In this work, we will combine resonator systems and quantum large-area single-photon detector, to establish a novel paradigm to look for dark matter with rest mass energies in the range of meV to 10 eV. Inherently resonant systems at these energies—narrow molecular absorption transitions [2] and periodically layered dielectric stacks [3] —bring with them a range of advantages: selectivity, control, and natural background reduction. We demonstrate high-performance 400 by 400 μm large-area tungsten-silicide nanowire prototype with 0.8-eV energy threshold with more than 90 thousand seconds of exposure, which showed no dark counts. The future experiment should enable probing new territory in the detection landscape, establishing the complementarity of this approach to other existing proposals.

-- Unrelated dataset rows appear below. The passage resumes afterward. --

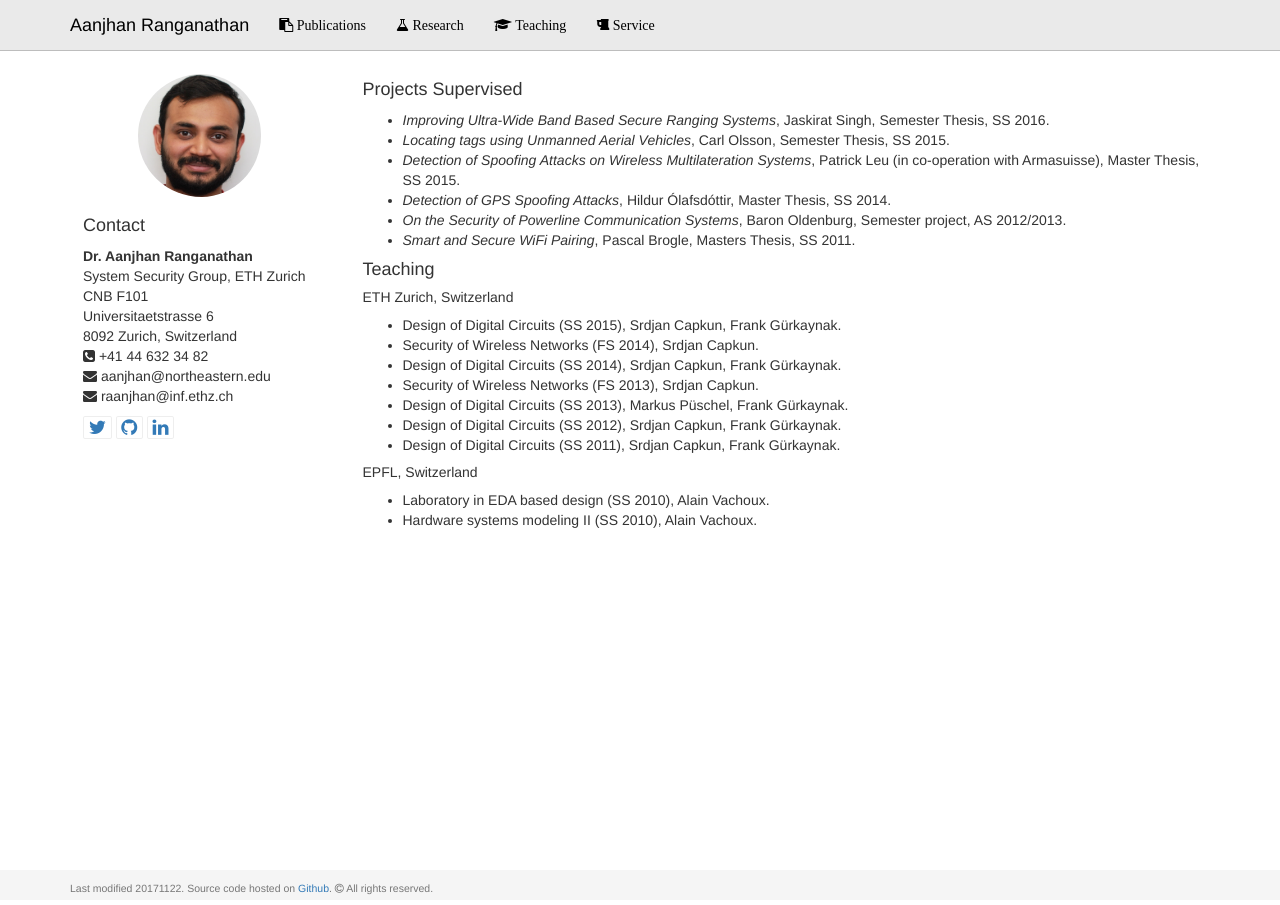
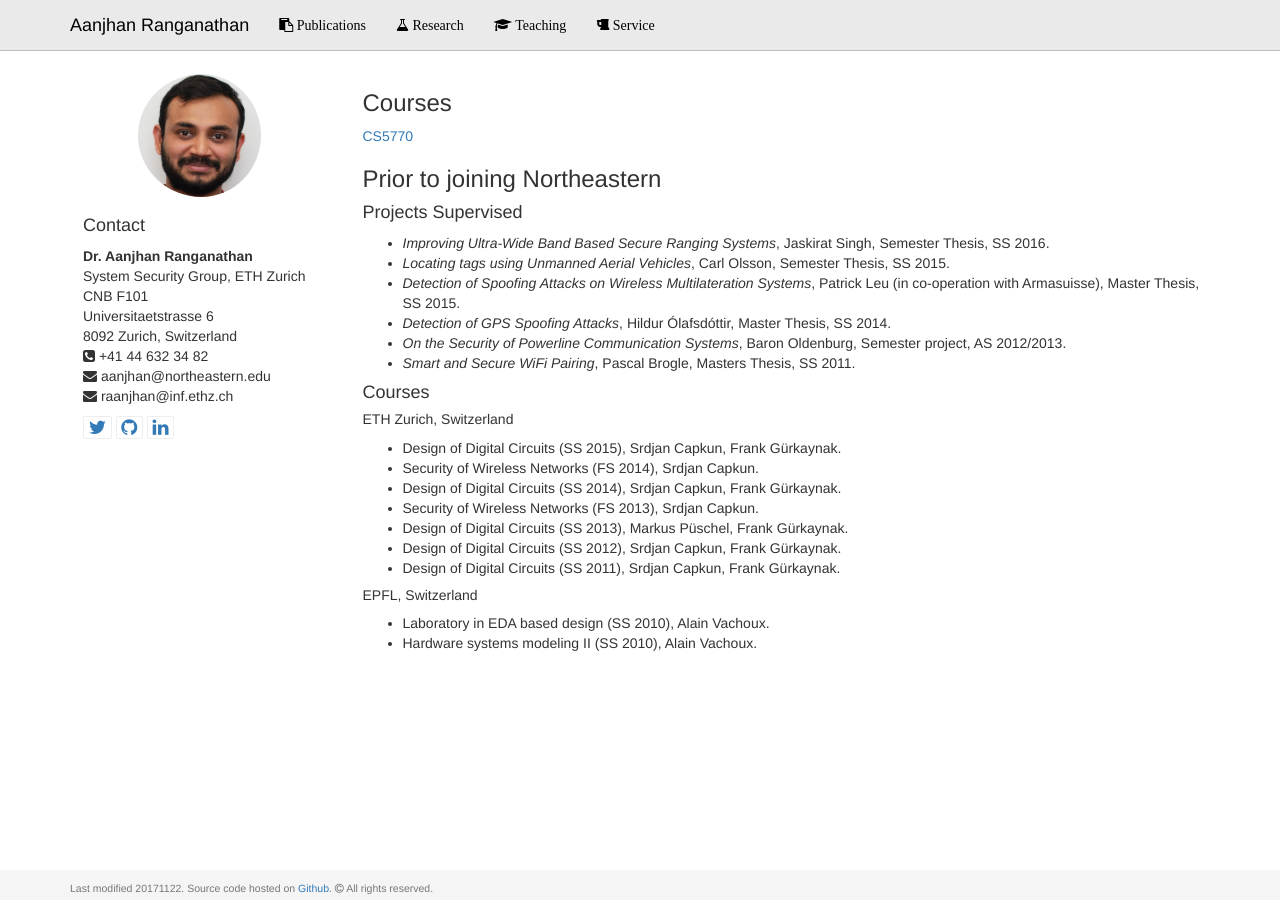
Before and after one commit to aanjhan/mywebsite, a Jekyll site: the page built from teaching/index.md, in a window 1280 px wide. Built offline with Jekyll 4.4.1, drawn with Linux system fonts in a browser that asks for light colours; Markdown is read by kramdown in place of the engine named in the settings.

Commit message:
update course page

```diff
--- a/teaching/index.md
+++ b/teaching/index.md
@@ -2,6 +2,10 @@
 title: Teaching and Projects Supervised
 layout: default
 ---
+### Courses
+[CS5770](teaching/courses/spring18/index.html)
+
+### Prior to joining Northeastern
 
 #### Projects Supervised
 - *Improving Ultra-Wide Band Based Secure Ranging Systems*, Jaskirat Singh, Semester Thesis, SS 2016.
@@ -11,7 +15,7 @@ layout: default
 - *On the Security of Powerline Communication Systems*, Baron Oldenburg, Semester project, AS 2012/2013.
 - *Smart and Secure WiFi Pairing*, Pascal Brogle, Masters Thesis, SS 2011.
 
-#### Teaching
+#### Courses
 
 ##### ETH Zurich, Switzerland
 - Design of Digital Circuits (SS 2015), Srdjan Capkun, Frank Gürkaynak.
```
Also changed, not shown: teaching/courses/spring18/index.md (added, +6 -0 lines).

Less than 5 years of experience since completion of Ph.D Y
Student (Ph.D., M.Sc. or B.Sc.) N

Primary authors

Asimina Arvanitaki (Perimeter Institute for Theoretical Physics) Masha Baryakhtar (New York University) Prof. Karl K. Berggren (Massachusetts Institute of Technology) Dr Ilya Charaev (Massachusetts Institute of Technology) Jeffrey Chiles (National Institute of Standards and Technology) Marco Colangelo (Massachusetts Institute of Technology) Andrew Dane (Massachusetts Institute of Technology) Junwu Huang (Perimeter Institute for Theoretical Physics) Robert Lasenby (Stanford University) Sae Woo Nam (National Institute of Standards and Technology) Ken Van Tilburg (Institute for Advanced Studies) Varun Verma (National Institute of Standards and Technology)

Presentation Materials